Melissa Fischer, CEO of NurseRegistry, based in Palo Alto, CA, was recently a guest on the RecruitingDaily Podcast with William Tincup. In this interview, she discusses nurse staffing retention best practices, career opportunities for nurses and the key to keeping nurses engaged.
According to Fischer, the company’s ethos tends to revolve around a combination of what their nurses need and what their clients are looking for, and connecting these parties helps ensure everyone is satisfied. Fischer herself has a background in nursing, and she uses this insight on a regular basis.
The interview begins with William Tincup asking what the current market looks like for nurses. His expectations prior to the Covid-19 pandemic, he says, were that the industry was approaching a state where there would not be enough nurses to fill every available position. In response, Fischer agrees with this assessment and confirms that the industry is undergoing what she calls a ‘continual nursing shortage,’ with the worst affected sectors being long-term care, skilled nursing facilities and so on.
This shortage, the two note, is exacerbated by the fact that it is impossible to ramp up the introduction of new nurses as quickly as they are needed, given that training and certification is a multi-year process that requires a great deal of dedication and sacrifice on the part of the individual. The shortage is always present, as a result, with the only difference being how severely it is felt in each respective sector.
There are a few ways to measure nurse satisfaction, and Fischer says it is a good idea to talk directly with the workforce to keep up to date with their needs. In addition to helping them feel heard, this gives the companies in question more information to work with regarding their team’s future. Fischer says surveys (both internal and external) are a great way to get a lot of good information quickly, for instance, and she is proud of NurseRegistry’s ability to track and respond to concerns among their nurses.
"We won Clearly Rated’s Best in Staffing Talent Award for the last three years,” she points out. “So I like to think that we do that piece and we do it well. It’s any of the basic human decency things that anyone wants, right? To be heard, to be valued, to be appreciated, giving them time to vent about a situation that they need to talk about — because a lot of our nurses work independently.” In fact, there are numerous working opportunities for nurses beyond hospitals.
A few distinct factors are consistently in focus among nurses, Fischer adds. To begin with, conversations around an individual’s future in nursing (within specific positions or the industry as a whole) often have a great deal to do with their remuneration. Most wish, to this day, to be paid in line with the value they bring to their employer, and this may be the more obvious concern that people outside the industry can empathize with. However, it is by no means the only factor that needs to be accommodated appropriately.

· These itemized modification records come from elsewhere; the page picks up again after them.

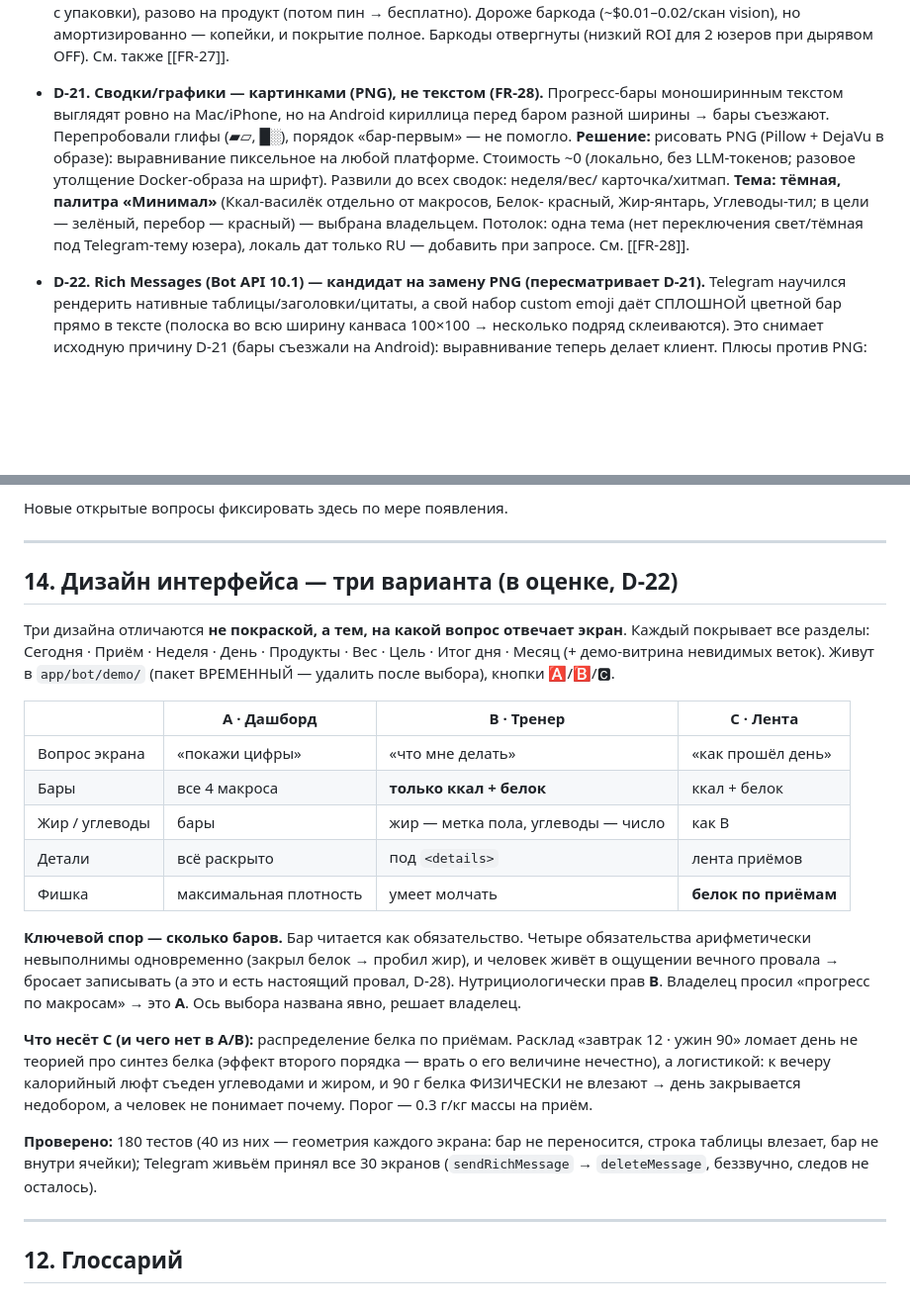
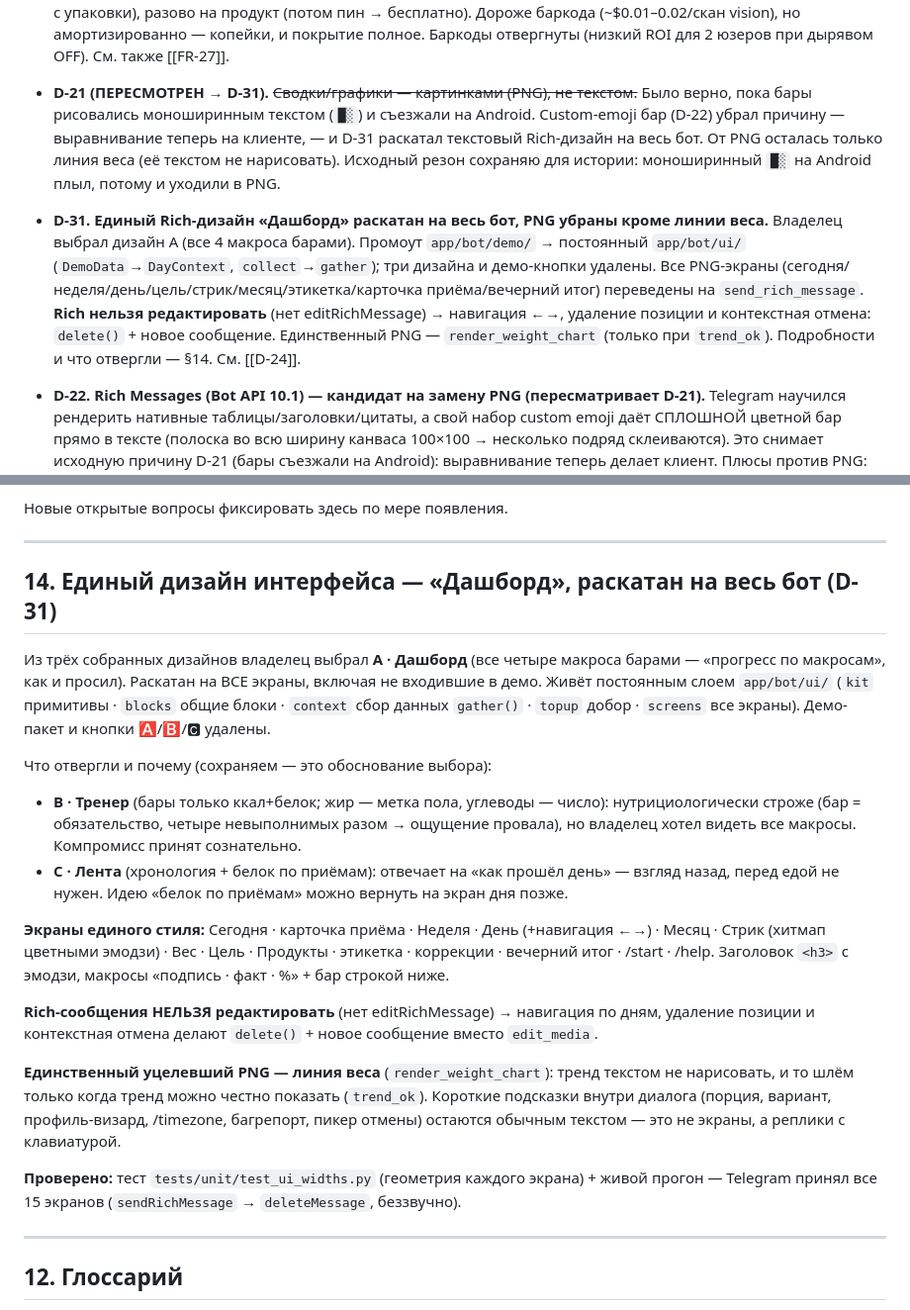
Before and after one commit to DaniilGreen/nutrition-bot, a Markdown page: docs/SPEC.md, 2 parts joined by grey strips. Shown at 99% size. Drawn GitHub-style; blank space fills up the shorter version.

Commit message:
docs(spec): §14 + D-31 — «Дашборд» выбран и раскатан; D-21 (PNG) пересмотрен

```diff
--- a/docs/SPEC.md
+++ b/docs/SPEC.md
@@ -546,15 +546,19 @@
   Дороже баркода (~$0.01–0.02/скан vision), но амортизированно — копейки, и покрытие полное.
   Баркоды отвергнуты (низкий ROI для 2 юзеров при дырявом OFF). См. также [[FR-27]].
 
-- **D-21.** **Сводки/графики — картинками (PNG), не текстом (FR-28).** Прогресс-бары моноширинным
-  текстом выглядят ровно на Mac/iPhone, но на Android кириллица перед баром разной ширины → бары
-  съезжают. Перепробовали глифы (▰▱, █░), порядок «бар-первым» — не помогло. **Решение:** рисовать
-  PNG (Pillow + DejaVu в образе): выравнивание пиксельное на любой платформе. Стоимость ~0 (локально,
-  без LLM-токенов; разовое утолщение Docker-образа на шрифт). Развили до всех сводок: неделя/вес/
-  карточка/хитмап. **Тема: тёмная, палитра «Минимал»** (Ккал-василёк отдельно от макросов, Белок-
-  красный, Жир-янтарь, Углеводы-тил; в цели — зелёный, перебор — красный) — выбрана владельцем.
-  Потолок: одна тема (нет переключения свет/тёмная под Telegram-тему юзера), локаль дат только RU —
-  добавить при запросе. См. [[FR-28]].
+- **D-21 (ПЕРЕСМОТРЕН → D-31).** ~~Сводки/графики — картинками (PNG), не текстом.~~ Было верно, пока
+  бары рисовались моноширинным текстом (`█░`) и съезжали на Android. Custom-emoji бар (D-22) убрал
+  причину — выравнивание теперь на клиенте, — и D-31 раскатал текстовый Rich-дизайн на весь бот. От
+  PNG осталась только линия веса (её текстом не нарисовать). Исходный резон сохраняю для истории:
+  моноширинный `█░` на Android плыл, потому и уходили в PNG.
+
+- **D-31.** **Единый Rich-дизайн «Дашборд» раскатан на весь бот, PNG убраны кроме линии веса.**
+  Владелец выбрал дизайн A (все 4 макроса барами). Промоут `app/bot/demo/` → постоянный
+  `app/bot/ui/` (`DemoData`→`DayContext`, `collect`→`gather`); три дизайна и демо-кнопки удалены.
+  Все PNG-экраны (сегодня/неделя/день/цель/стрик/месяц/этикетка/карточка приёма/вечерний итог)
+  переведены на `send_rich_message`. **Rich нельзя редактировать** (нет editRichMessage) → навигация
+  ←→, удаление позиции и контекстная отмена: `delete()` + новое сообщение. Единственный PNG —
+  `render_weight_chart` (только при `trend_ok`). Подробности и что отвергли — §14. См. [[D-24]].
 
 - **D-22.** **Rich Messages (Bot API 10.1) — кандидат на замену PNG (пересматривает D-21).** Telegram
   научился рендерить нативные таблицы/заголовки/цитаты, а свой набор custom emoji даёт СПЛОШНОЙ
@@ -641,33 +645,34 @@
 
 ---
 
-## 14. Дизайн интерфейса — три варианта (в оценке, D-22)
+## 14. Единый дизайн интерфейса — «Дашборд», раскатан на весь бот (D-31)
 
-Три дизайна отличаются **не покраской, а тем, на какой вопрос отвечает экран**. Каждый покрывает все
-разделы: Сегодня · Приём · Неделя · День · Продукты · Вес · Цель · Итог дня · Месяц (+ демо-витрина
-невидимых веток). Живут в `app/bot/demo/` (пакет ВРЕМЕННЫЙ — удалить после выбора), кнопки 🅰/🅱/🅲.
+Из трёх собранных дизайнов владелец выбрал **A · Дашборд** (все четыре макроса барами — «прогресс
+по макросам», как и просил). Раскатан на ВСЕ экраны, включая не входившие в демо. Живёт постоянным
+слоем `app/bot/ui/` (`kit` примитивы · `blocks` общие блоки · `context` сбор данных `gather()` ·
+`topup` добор · `screens` все экраны). Демо-пакет и кнопки 🅰/🅱/🅲 удалены.
 
-| | **A · Дашборд** | **B · Тренер** | **C · Лента** |
-|---|---|---|---|
-| Вопрос экрана | «покажи цифры» | «что мне делать» | «как прошёл день» |
-| Бары | все 4 макроса | **только ккал + белок** | ккал + белок |
-| Жир / углеводы | бары | жир — метка пола, углеводы — число | как B |
-| Детали | всё раскрыто | под `<details>` | лента приёмов |
-| Фишка | максимальная плотность | умеет молчать | **белок по приёмам** |
+Что отвергли и почему (сохраняем — это обоснование выбора):
+* **B · Тренер** (бары только ккал+белок; жир — метка пола, углеводы — число): нутрициологически
+  строже (бар = обязательство, четыре невыполнимых разом → ощущение провала), но владелец хотел
+  видеть все макросы. Компромисс принят сознательно.
+* **C · Лента** (хронология + белок по приёмам): отвечает на «как прошёл день» — взгляд назад,
+  перед едой не нужен. Идею «белок по приёмам» можно вернуть на экран дня позже.
 
-**Ключевой спор — сколько баров.** Бар читается как обязательство. Четыре обязательства
-арифметически невыполнимы одновременно (закрыл белок → пробил жир), и человек живёт в ощущении
-вечного провала → бросает записывать (а это и есть настоящий провал, D-28). Нутрициологически прав
-**B**. Владелец просил «прогресс по макросам» → это **A**. Ось выбора названа явно, решает владелец.
+**Экраны единого стиля:** Сегодня · карточка приёма · Неделя · День (+навигация ←→) · Месяц ·
+Стрик (хитмап цветными эмодзи) · Вес · Цель · Продукты · этикетка · коррекции · вечерний итог ·
+/start · /help. Заголовок `<h3>` с эмодзи, макросы «подпись · факт · %» + бар строкой ниже.
 
-**Что несёт C (и чего нет в A/B):** распределение белка по приёмам. Расклад «завтрак 12 · ужин 90»
-ломает день не теорией про синтез белка (эффект второго порядка — врать о его величине нечестно), а
-логистикой: к вечеру калорийный люфт съеден углеводами и жиром, и 90 г белка ФИЗИЧЕСКИ не влезают →
-день закрывается недобором, а человек не понимает почему. Порог — 0.3 г/кг массы на приём.
+**Rich-сообщения НЕЛЬЗЯ редактировать** (нет editRichMessage) → навигация по дням, удаление позиции
+и контекстная отмена делают `delete()` + новое сообщение вместо `edit_media`.
 
-**Проверено:** 180 тестов (40 из них — геометрия каждого экрана: бар не переносится, строка таблицы
-влезает, бар не внутри ячейки); Telegram живьём принял все 30 экранов (`sendRichMessage` →
-`deleteMessage`, беззвучно, следов не осталось).
+**Единственный уцелевший PNG — линия веса** (`render_weight_chart`): тренд текстом не нарисовать,
+и то шлём только когда тренд можно честно показать (`trend_ok`). Короткие подсказки внутри диалога
+(порция, вариант, профиль-визард, /timezone, багрепорт, пикер отмены) остаются обычным текстом —
+это не экраны, а реплики с клавиатурой.
+
+**Проверено:** тест `tests/unit/test_ui_widths.py` (геометрия каждого экрана) + живой прогон —
+Telegram принял все 15 экранов (`sendRichMessage` → `deleteMessage`, беззвучно).
 
 ---
 
```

The pandemic served to place a great weight on the shoulders of healthcare workers, and this was no less evident among nurses. Fischer says a nurse’s mental health and sense of self-worth may now weigh strongly in their decision to remain in a specific role. Further, the extreme situations present during the pandemic brought this consideration to a point where nurses began considering whether their career was sustainable, and they now may choose to leave the industry altogether if they cannot find a suitable compromise.
She says many organizations and groups are attempting to instill a greater degree of flexibility in order to alleviate the demands a nurse has to deal with. Allowing nurses to move between roles or schedules (where possible), she says, may help with burnout, stress, and a variety of symptoms that could lead to people concluding that they have no future in the industry,
Fischer comments, "We try to find paths for wherever anyone is at but that’s just it — you meet them where they’re at, you listen to their frustrations and you try to address them. If they’re, you know, their issue is, I’m, you know, just so tired of being at the hospital. Well, you know what? Perfect because that’s not our wheelhouse at all. Let me tell you all the non-hospital opportunities we have, or, again, I’m just being pushed so hard, I just want to let off the gas a little bit. Okay, fantastic. Have you considered private duty? Have you considered, again, school nursing, alcohol and drug recovery? You know, there’s a lot of positions that you can land in as a nurse.”
The full conversation between William Tincup and Melissa Fischer is available online. Those interested may listen to the interview on NurseRegistry’s blog space. Further inquiries may be directed to the company via phone or email.
For more information about NurseRegistry - Palo Alto, contact the company here:
NurseRegistry - Palo Alto
125 University Ave Suite 260, Palo Alto, CA 94301